Marco de Swart
Marco de Swart is an Associate Fellow at ICCT. With a background in political science and development studies, Marco started his career at the Radboud University as a junior lecturer in Political Philosophy, in Dutch Development Aid, and in International Development Cooperation in 1998. He fulfilled several advisory and consultancy posts related to humanitarian and conflict affairs, governance & civil society issues, human rights, and popular campaigning & advocacy. In Rwanda, Marco worked as programme manager with Norwegian People’s Aid (Civil Society & Justice) and before joining ICCT, he was Oxfam Novib’s programme manager for Governance & Active Citizenship. Rule of law and human rights have always featured prominently in his work.

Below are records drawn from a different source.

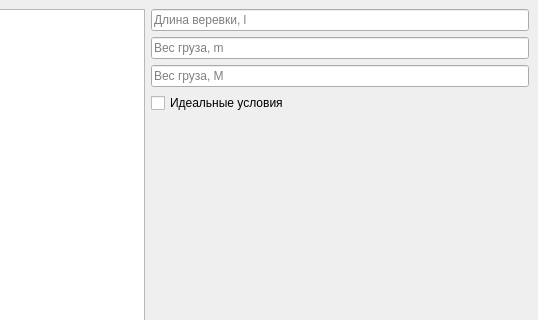
The window that UI/mainUI.ui (ehnaaaaaa/simuphysics) describes before a commit, drawn with Qt 5; both pictures show x 626 to 1164 and y 0 to 320 of the 1164 by 595 pixel window.
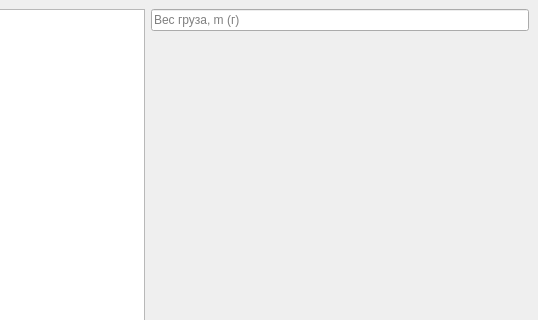
The same window after the commit.

```diff
--- a/UI/mainUI.ui
+++ b/UI/mainUI.ui
@@ -38,52 +38,10 @@
     </item>
     <item>
      <layout class="QVBoxLayout" name="verticalLayout">
-      <item>
-       <widget class="QLineEdit" name="lenghtEdit">
-        <property name="inputMask">
-         <string/>
-        </property>
-        <property name="text">
-         <string/>
-        </property>
-        <property name="placeholderText">
-         <string>Длина веревки, l</string>
-        </property>
-        <property name="cursorMoveStyle">
-         <enum>Qt::LogicalMoveStyle</enum>
-        </property>
-        <property name="clearButtonEnabled">
-         <bool>false</bool>
-        </property>
-       </widget>
-      </item>
-      <item>
-       <widget class="QLineEdit" name="massEdit_m">
-        <property name="inputMask">
-         <string/>
-        </property>
-        <property name="text">
-         <string/>
-        </property>
-        <property name="placeholderText">
-         <string>Вес груза, m</string>
-        </property>
-       </widget>
-      </item>
       <item>
        <widget class="QLineEdit" name="massEdit_M">
         <property name="placeholderText">
-         <string>Вес груза, M</string>
-        </property>
-       </widget>
-      </item>
-      <item>
-       <widget class="QCheckBox" name="idealCheckBox">
-        <property name="cursor">
-         <cursorShape>PointingHandCursor</cursorShape>
-        </property>
-        <property name="text">
-         <string>Идеальные условия</string>
+         <string>Вес груза, m (г)</string>
         </property>
        </widget>
       </item>
```
Left out of the diff: 2 changed lines with no effect on the pictures.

Marco’s international experience range from posts in Central-Africa (four years in Rwanda), East Africa (one year in Tanzania), North America (six months in Canada), to regular missions to several countries in Africa, the MENA region, Asia and the Caucasus.
Follow Marco de Swart on Twitter @mdeswart.
Photo: Studio Oostrum
While the Islamic State’s early years after its expansion from Iraq to Syria are generally considered a success, it was also during this period that internal ideological tensions developed within the group. The emerging faction of al-Hazimiyya, named after the Saudi cleric Ahmad al-Hazimi, instigated a power struggle within the group that posed a serious […]
This policy brief discusses the threat of maritime terrorism in the Tri-border area and the weaknesses of the Trilateral Cooperative Arrangement, a trilateral treaty between Malaysia, Indonesia and the Philippines that was set up to mitigate terrorism in the region. We also highlight the challenges associated with counter-terrorism in the region such as resource allocation […]
The study establishes how Salafism has been able to influence Dutch Muslim communities in the current period. Through exploratory research, fifteen ‘expert’ interviews with members from the Dutch Muslim community were conducted. They indicated several shortcomings due to having to endure interventionistic policies that have thus far failed to curb the rise in Salafist recruitment. […]